In a letter dedicated to concluding the year of ‘Jubilee of God’s Mercy’ the Catholic bishops have apologized for their church’s role in the genocide against Tutsi in Rwanda.
The Bishops have also officially condemned genocide ideology in an apologetic letter read today after mass.
Just a Month after Genocide against Tutsi started in Rwanda, Pope John Paul II was the first to officially condemn the atrocities which he referred to as genocide and said those responsible would be held accountable by God and History.
However, the Vatican had maintained that those priests, those bishops, those nuns, those archbishops who planned and killed were not acting under the instruction of the church.
Referring to a meeting with Pope Benedict XVI in May 2005, the Pope challenged Rwandan Bishops to face the truth, confront their history and all consequences that may arise.
The Rwandan Bishops have since 1994 consistently interacted with the leadership at the Vatican and have always met recurrent Popes to discuss the tough subject of genocide against Tutsi.
Most recently in April 2014 when they met Pope Francis, the Bishops were told, “work closely with government and help Rwandans not to be held back by genocide against Tutsi and its effects,” the letter reads.

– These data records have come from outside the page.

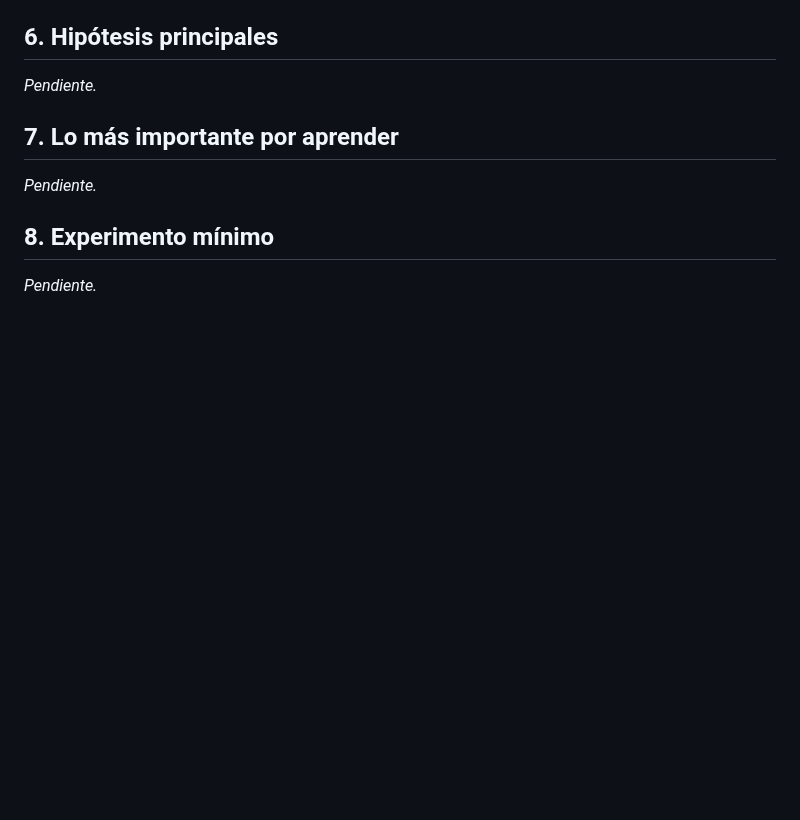
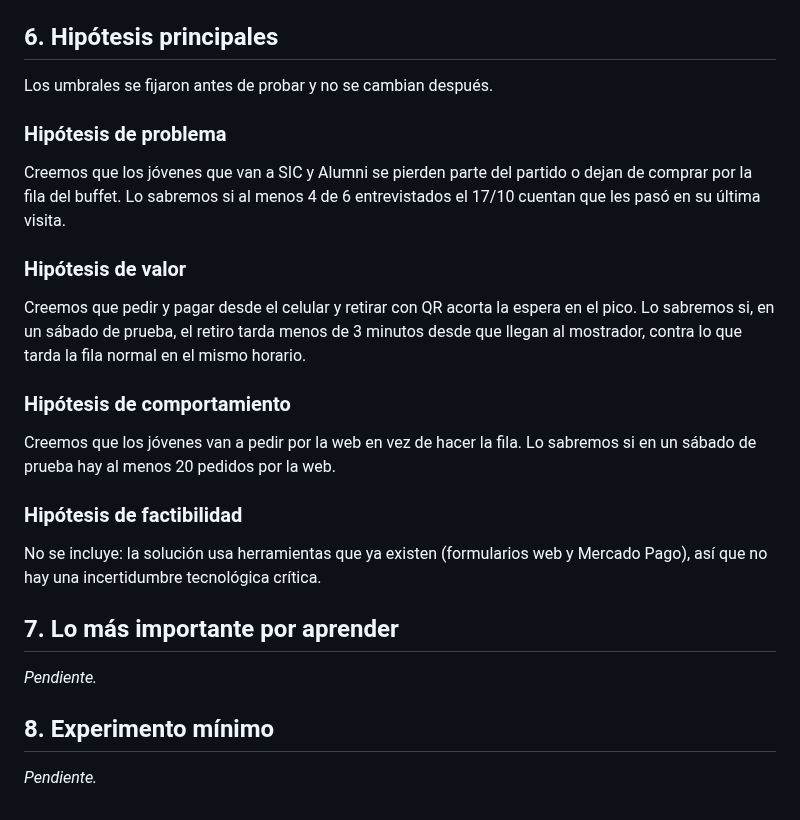
Before and after one commit to felipechain7/product-development-tp, a Markdown page: lean-product-canvas.md, the part around the change. GitHub-like rendering; blank space fills up the shorter version.

Commit message:
Completar la caja 6 del canvas con las hipotesis
Co-Authored-By: Claude Opus 5.5 <noreply@anthropic.com>

```diff
--- a/lean-product-canvas.md
+++ b/lean-product-canvas.md
@@ -50,7 +50,27 @@ Alternativas generadas:
 - **Estado:** idea no validada.
 
 ## 6. Hipótesis principales
-_Pendiente._
+
+Los umbrales se fijaron antes de probar y no se cambian después.
+
+### Hipótesis de problema
+
+Creemos que los jóvenes que van a SIC y Alumni se pierden parte del partido o dejan de comprar por la fila del buffet.
+Lo sabremos si al menos 4 de 6 entrevistados el 17/10 cuentan que les pasó en su última visita.
+
+### Hipótesis de valor
+
+Creemos que pedir y pagar desde el celular y retirar con QR acorta la espera en el pico.
+Lo sabremos si, en un sábado de prueba, el retiro tarda menos de 3 minutos desde que llegan al mostrador, contra lo que tarda la fila normal en el mismo horario.
+
+### Hipótesis de comportamiento
+
+Creemos que los jóvenes van a pedir por la web en vez de hacer la fila.
+Lo sabremos si en un sábado de prueba hay al menos 20 pedidos por la web.
+
+### Hipótesis de factibilidad
+
+No se incluye: la solución usa herramientas que ya existen (formularios web y Mercado Pago), así que no hay una incertidumbre tecnológica crítica.
 
 ## 7. Lo más importante por aprender
 _Pendiente._
```
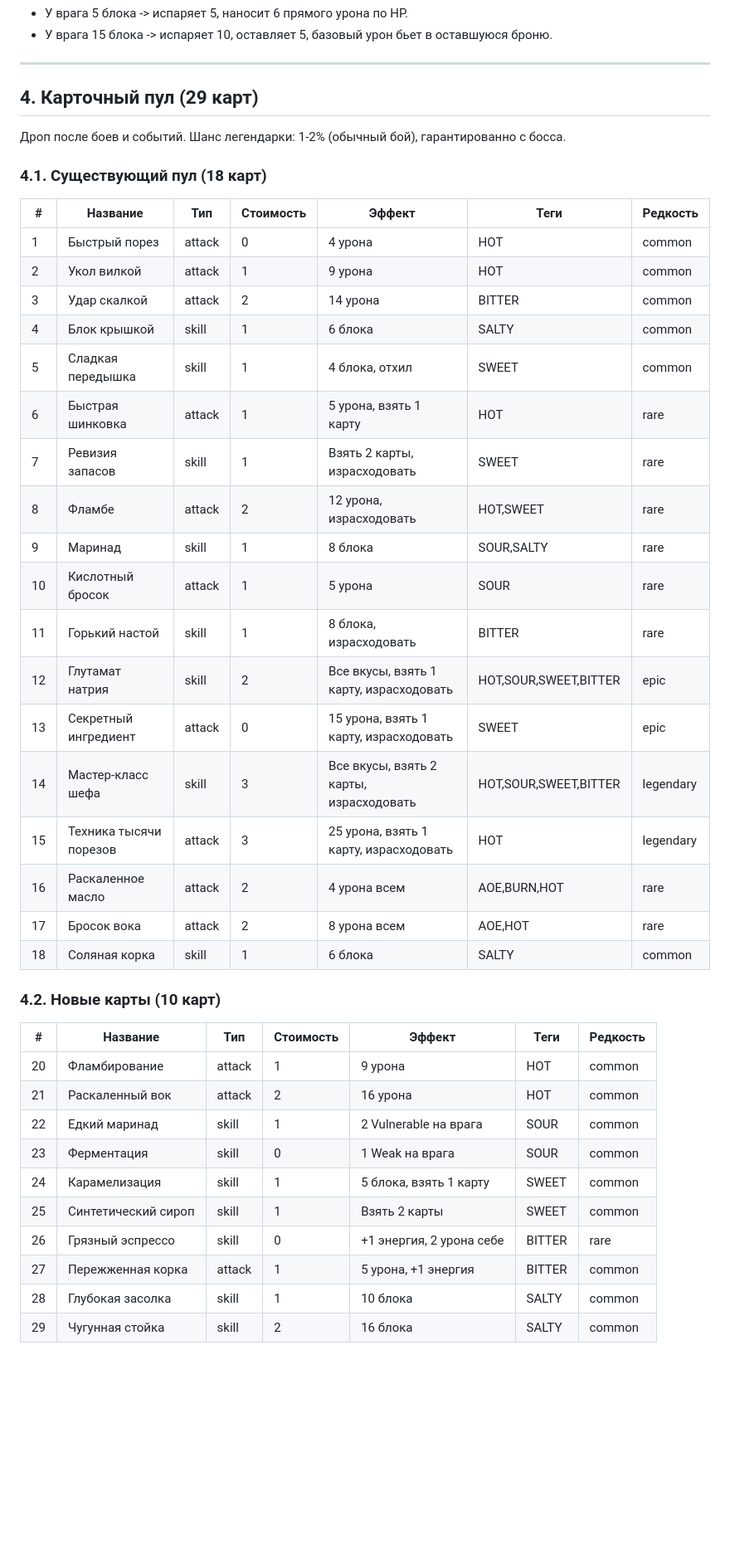
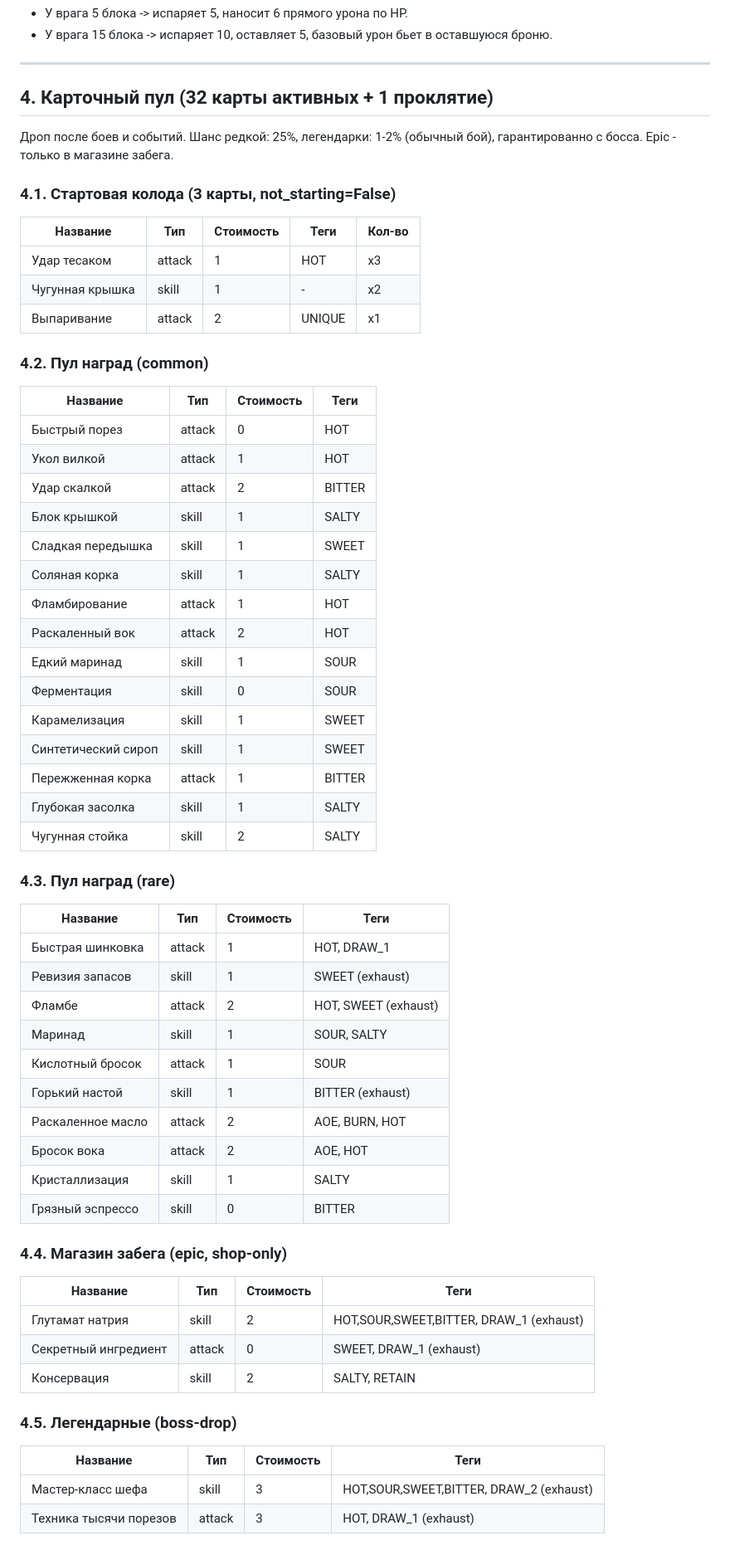
Before and after one commit to OniSku/neon-yokai, a Markdown page: game_design_document.md, the part around one of its changes. Shown at 83% size. Rendered like a GitHub page; blank space fills up the shorter version.

Commit message:
Docs: update GDD to Step 43.0 - accurate card pool, enemy stages, new systems, status table

```diff
--- a/game_design_document.md
+++ b/game_design_document.md
@@ -136,44 +136,65 @@ Neon Yokai - это не банальный мегаполис с гниющим
 
 ---
 
-## 4. Карточный пул (29 карт)
+## 4. Карточный пул (32 карты активных + 1 проклятие)
 
-Дроп после боев и событий. Шанс легендарки: 1-2% (обычный бой), гарантированно с босса.
+Дроп после боев и событий. Шанс редкой: 25%, легендарки: 1-2% (обычный бой), гарантированно с босса. Epic - только в магазине забега.
 
-### 4.1. Существующий пул (18 карт)
+### 4.1. Стартовая колода (3 карты, not_starting=False)
 
-| # | Название | Тип | Стоимость | Эффект | Теги | Редкость |
-|---|----------|-----|-----------|--------|------|----------|
-| 1 | Быстрый порез | attack | 0 | 4 урона | HOT | common |
-| 2 | Укол вилкой | attack | 1 | 9 урона | HOT | common |
-| 3 | Удар скалкой | attack | 2 | 14 урона | BITTER | common |
-| 4 | Блок крышкой | skill | 1 | 6 блока | SALTY | common |
-| 5 | Сладкая передышка | skill | 1 | 4 блока, отхил | SWEET | common |
-| 6 | Быстрая шинковка | attack | 1 | 5 урона, взять 1 карту | HOT | rare |
-| 7 | Ревизия запасов | skill | 1 | Взять 2 карты, израсходовать | SWEET | rare |
-| 8 | Фламбе | attack | 2 | 12 урона, израсходовать | HOT,SWEET | rare |
-| 9 | Маринад | skill | 1 | 8 блока | SOUR,SALTY | rare |
-| 10 | Кислотный бросок | attack | 1 | 5 урона | SOUR | rare |
-| 11 | Горький настой | skill | 1 | 8 блока, израсходовать | BITTER | rare |
-| 12 | Глутамат натрия | skill | 2 | Все вкусы, взять 1 карту, израсходовать | HOT,SOUR,SWEET,BITTER | epic |
-| 13 | Секретный ингредиент | attack | 0 | 15 урона, взять 1 карту, израсходовать | SWEET | epic |
-| 14 | Мастер-класс шефа | skill | 3 | Все вкусы, взять 2 карты, израсходовать | HOT,SOUR,SWEET,BITTER | legendary |
-| 15 | Техника тысячи порезов | attack | 3 | 25 урона, взять 1 карту, израсходовать | HOT | legendary |
-| 16 | Раскаленное масло | attack | 2 | 4 урона всем | AOE,BURN,HOT | rare |
-| 17 | Бросок вока | attack | 2 | 8 урона всем | AOE,HOT | rare |
-| 18 | Соляная корка | skill | 1 | 6 блока | SALTY | common |
+| Название | Тип | Стоимость | Теги | Кол-во |
+|----------|-----|-----------|------|--------|
+| Удар тесаком | attack | 1 | HOT | x3 |
+| Чугунная крышка | skill | 1 | - | x2 |
+| Выпаривание | attack | 2 | UNIQUE | x1 |
 
-### 4.2. Новые карты (10 карт)
+### 4.2. Пул наград (common)
 
-| # | Название | Тип | Стоимость | Эффект | Теги | Редкость |
-|---|----------|-----|-----------|--------|------|----------|
-| 20 | Фламбирование | attack | 1 | 9 урона | HOT | common |
-| 21 | Раскаленный вок | attack | 2 | 16 урона | HOT | common |
-| 22 | Едкий маринад | skill | 1 | 2 Vulnerable на врага | SOUR | common |
-| 23 | Ферментация | skill | 0 | 1 Weak на врага | SOUR | common |
-| 24 | Карамелизация | skill | 1 | 5 блока, взять 1 карту | SWEET | common |
-| 25 | Синтетический сироп | skill | 1 | Взять 2 карты | SWEET | common |
-| 26 | Грязный эспрессо | skill | 0 | +1 энергия, 2 урона себе | BITTER | rare |
-| 27 | Пережженная корка | attack | 1 | 5 урона, +1 энергия | BITTER | common |
-| 28 | Глубокая засолка | skill | 1 | 10 блока | SALTY | common |
-| 29 | Чугунная стойка | skill | 2 | 16 блока | SALTY | common |
+| Название | Тип | Стоимость | Теги |
+|----------|-----|-----------|------|
+| Быстрый порез | attack | 0 | HOT |
+| Укол вилкой | attack | 1 | HOT |
+| Удар скалкой | attack | 2 | BITTER |
+| Блок крышкой | skill | 1 | SALTY |
+| Сладкая передышка | skill | 1 | SWEET |
+| Соляная корка | skill | 1 | SALTY |
+| Фламбирование | attack | 1 | HOT |
+| Раскаленный вок | attack | 2 | HOT |
+| Едкий маринад | skill | 1 | SOUR |
+| Ферментация | skill | 0 | SOUR |
+| Карамелизация | skill | 1 | SWEET |
+| Синтетический сироп | skill | 1 | SWEET |
+| Пережженная корка | attack | 1 | BITTER |
+| Глубокая засолка | skill | 1 | SALTY |
+| Чугунная стойка | skill | 2 | SALTY |
+
+### 4.3. Пул наград (rare)
+
+| Название | Тип | Стоимость | Теги |
+|----------|-----|-----------|------|
+| Быстрая шинковка | attack | 1 | HOT, DRAW_1 |
+| Ревизия запасов | skill | 1 | SWEET (exhaust) |
+| Фламбе | attack | 2 | HOT, SWEET (exhaust) |
+| Маринад | skill | 1 | SOUR, SALTY |
+| Кислотный бросок | attack | 1 | SOUR |
+| Горький настой | skill | 1 | BITTER (exhaust) |
+| Раскаленное масло | attack | 2 | AOE, BURN, HOT |
+| Бросок вока | attack | 2 | AOE, HOT |
+| Кристаллизация | skill | 1 | SALTY |
+| Грязный эспрессо | skill | 0 | BITTER |
+
+### 4.4. Магазин забега (epic, shop-only)
+
+| Название | Тип | Стоимость | Теги |
+|----------|-----|-----------|------|
+| Глутамат натрия | skill | 2 | HOT,SOUR,SWEET,BITTER, DRAW_1 (exhaust) |
+| Секретный ингредиент | attack | 0 | SWEET, DRAW_1 (exhaust) |
+| Консервация | skill | 2 | SALTY, RETAIN |
+
+### 4.5. Легендарные (boss-drop)
+
+| Название | Тип | Стоимость | Теги |
+|----------|-----|-----------|------|
+| Мастер-класс шефа | skill | 3 | HOT,SOUR,SWEET,BITTER, DRAW_2 (exhaust) |
+| Техника тысячи порезов | attack | 3 | HOT, DRAW_1 (exhaust) |
+
```
Also changed, not shown: other parts of game_design_document.md (+35 -21 lines).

“Remember very well in 2000, while celebrating 100 years of Christianity in Rwanda, we apologized on behalf of Rwandan Catholics that participated in the Genocide against Tutsi,” the Bishops said in a letter, adding that they want to use this year’s ‘Jubilee of God’s Mercy’ to apologise again.
“We apologize for all the wrongs we committed. we apologise on behalf of all Christians for all forms of wrongs we committed. We regret that church members violated oath of allegiance to God’s commandments.”
The Bishops in their apology further say, “forgive us for the crime of hate in the country to the extent of also hating our colleagues because of their ethnicity. We didn’t show that we are one family but instead killed each other.”
“We apologize for all the wars that have occurred in this country. Forgive us for the crimes committed by priests and nuns and church leadership that promoted ethnic divisionism and hate,” The lengthy apology reads in part.
The apology emphasises that although the catholic church didn’t instruct any of its members to commit these crimes, the Bishops say, “we again apologize for the role of priests, nuns, Bishops and Christians in the genocide against Tutsi.”